- [Source material]
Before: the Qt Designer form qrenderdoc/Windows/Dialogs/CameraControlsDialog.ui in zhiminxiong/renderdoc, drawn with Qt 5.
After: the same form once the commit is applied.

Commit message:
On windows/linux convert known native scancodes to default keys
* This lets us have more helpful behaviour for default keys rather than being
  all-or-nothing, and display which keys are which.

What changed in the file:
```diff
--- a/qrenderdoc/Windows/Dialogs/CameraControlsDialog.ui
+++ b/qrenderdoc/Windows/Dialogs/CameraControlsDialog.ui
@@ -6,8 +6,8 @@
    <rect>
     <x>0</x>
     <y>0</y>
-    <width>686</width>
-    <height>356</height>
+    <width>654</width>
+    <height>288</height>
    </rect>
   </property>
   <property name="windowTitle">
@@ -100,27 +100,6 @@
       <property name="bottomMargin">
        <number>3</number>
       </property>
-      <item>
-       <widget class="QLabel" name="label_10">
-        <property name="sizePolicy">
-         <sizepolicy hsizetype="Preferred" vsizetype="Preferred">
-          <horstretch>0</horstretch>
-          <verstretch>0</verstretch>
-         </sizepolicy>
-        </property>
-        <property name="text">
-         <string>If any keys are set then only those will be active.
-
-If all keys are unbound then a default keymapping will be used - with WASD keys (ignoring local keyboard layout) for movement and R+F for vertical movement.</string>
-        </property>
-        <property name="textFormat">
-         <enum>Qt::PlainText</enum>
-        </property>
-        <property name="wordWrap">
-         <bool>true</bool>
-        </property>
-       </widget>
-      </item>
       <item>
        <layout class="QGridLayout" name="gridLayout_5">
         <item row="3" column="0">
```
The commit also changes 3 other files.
---
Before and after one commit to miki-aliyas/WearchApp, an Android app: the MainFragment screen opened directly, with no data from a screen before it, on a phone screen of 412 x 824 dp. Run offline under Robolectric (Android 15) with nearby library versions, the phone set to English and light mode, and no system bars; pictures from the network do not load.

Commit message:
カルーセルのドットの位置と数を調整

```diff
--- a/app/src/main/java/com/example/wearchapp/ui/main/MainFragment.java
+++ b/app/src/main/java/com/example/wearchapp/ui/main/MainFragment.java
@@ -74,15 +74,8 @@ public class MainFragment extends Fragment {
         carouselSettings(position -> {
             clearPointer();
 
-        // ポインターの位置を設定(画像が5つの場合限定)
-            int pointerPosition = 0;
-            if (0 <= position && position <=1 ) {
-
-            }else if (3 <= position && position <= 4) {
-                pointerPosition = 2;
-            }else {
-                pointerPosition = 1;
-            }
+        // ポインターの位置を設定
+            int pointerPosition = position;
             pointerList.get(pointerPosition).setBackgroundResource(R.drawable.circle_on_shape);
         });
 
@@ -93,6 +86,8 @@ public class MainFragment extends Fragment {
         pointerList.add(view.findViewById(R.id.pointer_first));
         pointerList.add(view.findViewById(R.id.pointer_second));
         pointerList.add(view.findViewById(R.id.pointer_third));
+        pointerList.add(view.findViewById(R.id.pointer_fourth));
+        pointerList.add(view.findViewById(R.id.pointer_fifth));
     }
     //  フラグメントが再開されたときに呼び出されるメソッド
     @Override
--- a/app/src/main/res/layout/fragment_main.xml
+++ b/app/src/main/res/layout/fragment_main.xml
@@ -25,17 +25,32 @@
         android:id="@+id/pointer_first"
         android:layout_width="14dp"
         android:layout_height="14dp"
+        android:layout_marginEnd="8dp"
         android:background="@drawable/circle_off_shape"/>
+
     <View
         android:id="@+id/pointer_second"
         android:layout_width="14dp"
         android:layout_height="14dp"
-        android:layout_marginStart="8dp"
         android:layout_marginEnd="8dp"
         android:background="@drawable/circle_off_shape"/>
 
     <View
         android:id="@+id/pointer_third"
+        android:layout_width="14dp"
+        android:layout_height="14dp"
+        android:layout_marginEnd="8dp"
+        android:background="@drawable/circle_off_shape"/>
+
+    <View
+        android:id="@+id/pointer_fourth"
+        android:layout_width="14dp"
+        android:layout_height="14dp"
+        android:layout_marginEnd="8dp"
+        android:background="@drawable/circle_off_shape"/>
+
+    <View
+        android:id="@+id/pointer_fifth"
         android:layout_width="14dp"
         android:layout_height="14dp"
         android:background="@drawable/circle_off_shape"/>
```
==
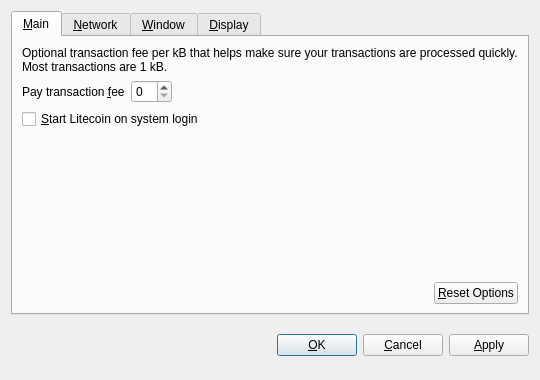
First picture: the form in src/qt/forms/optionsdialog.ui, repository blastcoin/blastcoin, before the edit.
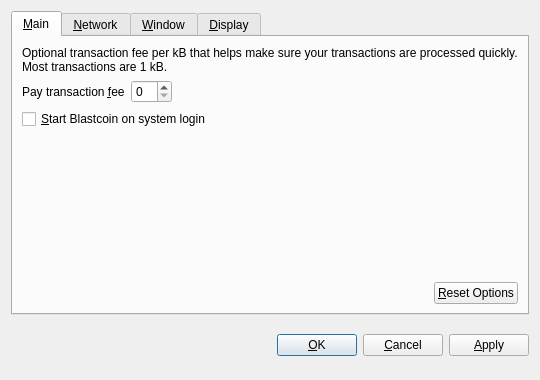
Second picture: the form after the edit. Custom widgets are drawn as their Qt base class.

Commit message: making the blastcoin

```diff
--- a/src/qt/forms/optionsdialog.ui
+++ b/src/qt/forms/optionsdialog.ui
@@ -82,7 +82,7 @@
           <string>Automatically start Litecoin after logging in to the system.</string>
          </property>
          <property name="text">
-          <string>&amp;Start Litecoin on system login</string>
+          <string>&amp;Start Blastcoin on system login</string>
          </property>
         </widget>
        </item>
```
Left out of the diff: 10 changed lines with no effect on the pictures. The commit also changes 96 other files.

- [What is needed]
The required output is every line above that contains the string "pointerList".

- [Answer for the task]
             pointerList.get(pointerPosition).setBackgroundResource(R.drawable.circle_on_shape);
         pointerList.add(view.findViewById(R.id.pointer_first));
         pointerList.add(view.findViewById(R.id.pointer_second));
         pointerList.add(view.findViewById(R.id.pointer_third));
+        pointerList.add(view.findViewById(R.id.pointer_fourth));
+        pointerList.add(view.findViewById(R.id.pointer_fifth));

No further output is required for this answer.